## Problem to solve
Repeat all of the entries, please, keeping each line exact.

==========

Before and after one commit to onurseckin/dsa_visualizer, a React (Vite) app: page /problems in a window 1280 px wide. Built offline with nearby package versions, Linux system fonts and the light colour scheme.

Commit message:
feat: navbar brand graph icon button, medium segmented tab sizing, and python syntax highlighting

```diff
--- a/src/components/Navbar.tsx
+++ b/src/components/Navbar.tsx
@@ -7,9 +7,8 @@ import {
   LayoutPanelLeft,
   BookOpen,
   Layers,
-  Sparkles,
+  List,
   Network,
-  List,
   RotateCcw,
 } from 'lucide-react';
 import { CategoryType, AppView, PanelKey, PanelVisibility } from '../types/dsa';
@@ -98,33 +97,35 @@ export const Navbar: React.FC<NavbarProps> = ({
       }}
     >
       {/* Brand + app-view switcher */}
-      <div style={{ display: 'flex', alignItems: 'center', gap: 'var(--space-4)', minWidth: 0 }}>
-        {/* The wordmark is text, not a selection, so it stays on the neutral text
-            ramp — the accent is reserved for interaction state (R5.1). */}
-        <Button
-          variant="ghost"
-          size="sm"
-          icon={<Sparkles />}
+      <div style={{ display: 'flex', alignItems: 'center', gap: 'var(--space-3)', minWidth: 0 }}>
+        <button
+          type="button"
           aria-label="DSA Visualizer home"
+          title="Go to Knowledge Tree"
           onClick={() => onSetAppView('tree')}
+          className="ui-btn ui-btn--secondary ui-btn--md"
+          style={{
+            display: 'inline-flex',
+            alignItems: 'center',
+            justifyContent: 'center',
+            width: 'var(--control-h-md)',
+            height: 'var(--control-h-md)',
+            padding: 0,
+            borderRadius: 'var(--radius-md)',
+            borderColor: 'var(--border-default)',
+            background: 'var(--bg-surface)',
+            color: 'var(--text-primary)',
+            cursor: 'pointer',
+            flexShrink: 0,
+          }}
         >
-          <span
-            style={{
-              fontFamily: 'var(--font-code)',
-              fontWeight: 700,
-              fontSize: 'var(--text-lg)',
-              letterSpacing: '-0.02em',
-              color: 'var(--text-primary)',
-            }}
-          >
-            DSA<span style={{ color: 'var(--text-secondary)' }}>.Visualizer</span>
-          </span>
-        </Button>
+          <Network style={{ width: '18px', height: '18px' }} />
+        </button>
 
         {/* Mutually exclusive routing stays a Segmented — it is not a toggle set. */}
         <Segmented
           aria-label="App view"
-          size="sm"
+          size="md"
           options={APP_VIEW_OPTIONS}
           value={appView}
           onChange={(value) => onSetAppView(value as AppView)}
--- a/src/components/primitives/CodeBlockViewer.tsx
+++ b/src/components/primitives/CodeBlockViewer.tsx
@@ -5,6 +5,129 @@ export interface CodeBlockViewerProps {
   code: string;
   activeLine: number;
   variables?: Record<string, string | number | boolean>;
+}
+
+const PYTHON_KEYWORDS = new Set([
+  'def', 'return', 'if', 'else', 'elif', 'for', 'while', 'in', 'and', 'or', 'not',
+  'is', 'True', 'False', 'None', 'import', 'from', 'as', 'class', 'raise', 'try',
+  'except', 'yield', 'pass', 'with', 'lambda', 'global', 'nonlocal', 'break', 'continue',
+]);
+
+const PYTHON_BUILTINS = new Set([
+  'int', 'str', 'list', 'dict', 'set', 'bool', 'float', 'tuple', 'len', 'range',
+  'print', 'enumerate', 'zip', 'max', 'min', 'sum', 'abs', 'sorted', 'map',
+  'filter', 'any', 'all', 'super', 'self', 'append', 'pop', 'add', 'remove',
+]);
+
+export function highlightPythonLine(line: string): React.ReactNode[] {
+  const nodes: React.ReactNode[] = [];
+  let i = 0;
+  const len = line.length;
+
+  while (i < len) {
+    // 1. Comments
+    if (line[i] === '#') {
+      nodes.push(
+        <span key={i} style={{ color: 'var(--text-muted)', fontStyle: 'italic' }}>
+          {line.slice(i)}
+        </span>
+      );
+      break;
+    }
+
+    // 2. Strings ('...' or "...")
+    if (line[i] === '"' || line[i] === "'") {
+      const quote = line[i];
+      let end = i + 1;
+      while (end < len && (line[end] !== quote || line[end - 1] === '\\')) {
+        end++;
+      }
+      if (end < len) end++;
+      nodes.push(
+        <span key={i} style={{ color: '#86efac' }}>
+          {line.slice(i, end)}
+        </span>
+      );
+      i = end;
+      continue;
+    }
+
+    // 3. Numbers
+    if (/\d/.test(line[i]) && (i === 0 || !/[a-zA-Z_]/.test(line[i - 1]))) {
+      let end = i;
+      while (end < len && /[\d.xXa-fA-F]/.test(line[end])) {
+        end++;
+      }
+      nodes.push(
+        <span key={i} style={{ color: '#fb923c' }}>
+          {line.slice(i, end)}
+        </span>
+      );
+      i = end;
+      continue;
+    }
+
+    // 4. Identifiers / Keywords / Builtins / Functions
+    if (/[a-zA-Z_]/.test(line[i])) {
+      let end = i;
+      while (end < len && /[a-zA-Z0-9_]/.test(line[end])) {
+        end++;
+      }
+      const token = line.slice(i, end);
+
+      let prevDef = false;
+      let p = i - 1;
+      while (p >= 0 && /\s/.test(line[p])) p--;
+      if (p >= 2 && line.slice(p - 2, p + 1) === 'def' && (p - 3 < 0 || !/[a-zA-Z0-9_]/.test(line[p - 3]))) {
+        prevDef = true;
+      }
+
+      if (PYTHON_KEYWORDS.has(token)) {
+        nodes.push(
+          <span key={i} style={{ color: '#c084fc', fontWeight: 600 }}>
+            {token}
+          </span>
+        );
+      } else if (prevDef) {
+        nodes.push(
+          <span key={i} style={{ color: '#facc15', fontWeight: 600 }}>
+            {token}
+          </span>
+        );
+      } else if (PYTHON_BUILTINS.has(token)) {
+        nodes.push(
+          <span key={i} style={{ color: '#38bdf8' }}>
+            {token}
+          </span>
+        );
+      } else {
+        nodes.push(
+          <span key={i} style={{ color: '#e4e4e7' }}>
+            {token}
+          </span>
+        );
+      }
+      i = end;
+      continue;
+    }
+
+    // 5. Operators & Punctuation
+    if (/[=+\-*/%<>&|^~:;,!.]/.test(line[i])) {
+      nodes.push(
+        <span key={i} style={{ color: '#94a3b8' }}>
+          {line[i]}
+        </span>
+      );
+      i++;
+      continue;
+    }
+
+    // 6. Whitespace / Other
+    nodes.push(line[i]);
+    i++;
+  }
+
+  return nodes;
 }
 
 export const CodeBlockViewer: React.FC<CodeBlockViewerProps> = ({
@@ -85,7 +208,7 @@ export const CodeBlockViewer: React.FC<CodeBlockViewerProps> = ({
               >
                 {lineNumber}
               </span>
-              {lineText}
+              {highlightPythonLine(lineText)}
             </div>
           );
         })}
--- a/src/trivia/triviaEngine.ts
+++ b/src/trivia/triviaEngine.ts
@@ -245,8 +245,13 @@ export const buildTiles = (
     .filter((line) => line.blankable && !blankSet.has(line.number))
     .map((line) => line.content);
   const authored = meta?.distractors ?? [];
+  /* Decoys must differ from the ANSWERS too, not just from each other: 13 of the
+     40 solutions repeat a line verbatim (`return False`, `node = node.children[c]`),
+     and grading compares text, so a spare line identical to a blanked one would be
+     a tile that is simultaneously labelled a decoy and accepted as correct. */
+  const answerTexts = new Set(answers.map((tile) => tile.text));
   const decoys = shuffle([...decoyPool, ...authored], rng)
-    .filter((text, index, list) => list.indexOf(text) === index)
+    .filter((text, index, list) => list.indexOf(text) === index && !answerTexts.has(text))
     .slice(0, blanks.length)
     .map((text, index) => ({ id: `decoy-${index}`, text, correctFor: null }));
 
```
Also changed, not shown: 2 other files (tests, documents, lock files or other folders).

==========

## Task output
Before and after one commit to onurseckin/dsa_visualizer, a React (Vite) app: page /problems in a window 1280 px wide. Built offline with nearby package versions, Linux system fonts and the light colour scheme.

Commit message:
feat: navbar brand graph icon button, medium segmented tab sizing, and python syntax highlighting

```diff
--- a/src/components/Navbar.tsx
+++ b/src/components/Navbar.tsx
@@ -7,9 +7,8 @@ import {
   LayoutPanelLeft,
   BookOpen,
   Layers,
-  Sparkles,
+  List,
   Network,
-  List,
   RotateCcw,
 } from 'lucide-react';
 import { CategoryType, AppView, PanelKey, PanelVisibility } from '../types/dsa';
@@ -98,33 +97,35 @@ export const Navbar: React.FC<NavbarProps> = ({
       }}
     >
       {/* Brand + app-view switcher */}
-      <div style={{ display: 'flex', alignItems: 'center', gap: 'var(--space-4)', minWidth: 0 }}>
-        {/* The wordmark is text, not a selection, so it stays on the neutral text
-            ramp — the accent is reserved for interaction state (R5.1). */}
-        <Button
-          variant="ghost"
-          size="sm"
-          icon={<Sparkles />}
+      <div style={{ display: 'flex', alignItems: 'center', gap: 'var(--space-3)', minWidth: 0 }}>
+        <button
+          type="button"
           aria-label="DSA Visualizer home"
+          title="Go to Knowledge Tree"
           onClick={() => onSetAppView('tree')}
+          className="ui-btn ui-btn--secondary ui-btn--md"
+          style={{
+            display: 'inline-flex',
+            alignItems: 'center',
+            justifyContent: 'center',
+            width: 'var(--control-h-md)',
+            height: 'var(--control-h-md)',
+            padding: 0,
+            borderRadius: 'var(--radius-md)',
+            borderColor: 'var(--border-default)',
+            background: 'var(--bg-surface)',
+            color: 'var(--text-primary)',
+            cursor: 'pointer',
+            flexShrink: 0,
+          }}
         >
-          <span
-            style={{
-              fontFamily: 'var(--font-code)',
-              fontWeight: 700,
-              fontSize: 'var(--text-lg)',
-              letterSpacing: '-0.02em',
-              color: 'var(--text-primary)',
-            }}
-          >
-            DSA<span style={{ color: 'var(--text-secondary)' }}>.Visualizer</span>
-          </span>
-        </Button>
+          <Network style={{ width: '18px', height: '18px' }} />
+        </button>
 
         {/* Mutually exclusive routing stays a Segmented — it is not a toggle set. */}
         <Segmented
           aria-label="App view"
-          size="sm"
+          size="md"
           options={APP_VIEW_OPTIONS}
           value={appView}
           onChange={(value) => onSetAppView(value as AppView)}
--- a/src/components/primitives/CodeBlockViewer.tsx
+++ b/src/components/primitives/CodeBlockViewer.tsx
@@ -5,6 +5,129 @@ export interface CodeBlockViewerProps {
   code: string;
   activeLine: number;
   variables?: Record<string, string | number | boolean>;
+}
+
+const PYTHON_KEYWORDS = new Set([
+  'def', 'return', 'if', 'else', 'elif', 'for', 'while', 'in', 'and', 'or', 'not',
+  'is', 'True', 'False', 'None', 'import', 'from', 'as', 'class', 'raise', 'try',
+  'except', 'yield', 'pass', 'with', 'lambda', 'global', 'nonlocal', 'break', 'continue',
+]);
+
+const PYTHON_BUILTINS = new Set([
+  'int', 'str', 'list', 'dict', 'set', 'bool', 'float', 'tuple', 'len', 'range',
+  'print', 'enumerate', 'zip', 'max', 'min', 'sum', 'abs', 'sorted', 'map',
+  'filter', 'any', 'all', 'super', 'self', 'append', 'pop', 'add', 'remove',
+]);
+
+export function highlightPythonLine(line: string): React.ReactNode[] {
+  const nodes: React.ReactNode[] = [];
+  let i = 0;
+  const len = line.length;
+
+  while (i < len) {
+    // 1. Comments
+    if (line[i] === '#') {
+      nodes.push(
+        <span key={i} style={{ color: 'var(--text-muted)', fontStyle: 'italic' }}>
+          {line.slice(i)}
+        </span>
+      );
+      break;
+    }
+
+    // 2. Strings ('...' or "...")
+    if (line[i] === '"' || line[i] === "'") {
+      const quote = line[i];
+      let end = i + 1;
+      while (end < len && (line[end] !== quote || line[end - 1] === '\\')) {
+        end++;
+      }
+      if (end < len) end++;
+      nodes.push(
+        <span key={i} style={{ color: '#86efac' }}>
+          {line.slice(i, end)}
+        </span>
+      );
+      i = end;
+      continue;
+    }
+
+    // 3. Numbers
+    if (/\d/.test(line[i]) && (i === 0 || !/[a-zA-Z_]/.test(line[i - 1]))) {
+      let end = i;
+      while (end < len && /[\d.xXa-fA-F]/.test(line[end])) {
+        end++;
+      }
+      nodes.push(
+        <span key={i} style={{ color: '#fb923c' }}>
+          {line.slice(i, end)}
+        </span>
+      );
+      i = end;
+      continue;
+    }
+
+    // 4. Identifiers / Keywords / Builtins / Functions
+    if (/[a-zA-Z_]/.test(line[i])) {
+      let end = i;
+      while (end < len && /[a-zA-Z0-9_]/.test(line[end])) {
+        end++;
+      }
+      const token = line.slice(i, end);
+
+      let prevDef = false;
+      let p = i - 1;
+      while (p >= 0 && /\s/.test(line[p])) p--;
+      if (p >= 2 && line.slice(p - 2, p + 1) === 'def' && (p - 3 < 0 || !/[a-zA-Z0-9_]/.test(line[p - 3]))) {
+        prevDef = true;
+      }
+
+      if (PYTHON_KEYWORDS.has(token)) {
+        nodes.push(
+          <span key={i} style={{ color: '#c084fc', fontWeight: 600 }}>
+            {token}
+          </span>
+        );
+      } else if (prevDef) {
+        nodes.push(
+          <span key={i} style={{ color: '#facc15', fontWeight: 600 }}>
+            {token}
+          </span>
+        );
+      } else if (PYTHON_BUILTINS.has(token)) {
+        nodes.push(
+          <span key={i} style={{ color: '#38bdf8' }}>
+            {token}
+          </span>
+        );
+      } else {
+        nodes.push(
+          <span key={i} style={{ color: '#e4e4e7' }}>
+            {token}
+          </span>
+        );
+      }
+      i = end;
+      continue;
+    }
+
+    // 5. Operators & Punctuation
+    if (/[=+\-*/%<>&|^~:;,!.]/.test(line[i])) {
+      nodes.push(
+        <span key={i} style={{ color: '#94a3b8' }}>
+          {line[i]}
+        </span>
+      );
+      i++;
+      continue;
+    }
+
+    // 6. Whitespace / Other
+    nodes.push(line[i]);
+    i++;
+  }
+
+  return nodes;
 }
 
 export const CodeBlockViewer: React.FC<CodeBlockViewerProps> = ({
@@ -85,7 +208,7 @@ export const CodeBlockViewer: React.FC<CodeBlockViewerProps> = ({
               >
                 {lineNumber}
               </span>
-              {lineText}
+              {highlightPythonLine(lineText)}
             </div>
           );
         })}
--- a/src/trivia/triviaEngine.ts
+++ b/src/trivia/triviaEngine.ts
@@ -245,8 +245,13 @@ export const buildTiles = (
     .filter((line) => line.blankable && !blankSet.has(line.number))
     .map((line) => line.content);
   const authored = meta?.distractors ?? [];
+  /* Decoys must differ from the ANSWERS too, not just from each other: 13 of the
+     40 solutions repeat a line verbatim (`return False`, `node = node.children[c]`),
+     and grading compares text, so a spare line identical to a blanked one would be
+     a tile that is simultaneously labelled a decoy and accepted as correct. */
+  const answerTexts = new Set(answers.map((tile) => tile.text));
   const decoys = shuffle([...decoyPool, ...authored], rng)
-    .filter((text, index, list) => list.indexOf(text) === index)
+    .filter((text, index, list) => list.indexOf(text) === index && !answerTexts.has(text))
     .slice(0, blanks.length)
     .map((text, index) => ({ id: `decoy-${index}`, text, correctFor: null }));
 
```
Also changed, not shown: 2 other files (tests, documents, lock files or other folders).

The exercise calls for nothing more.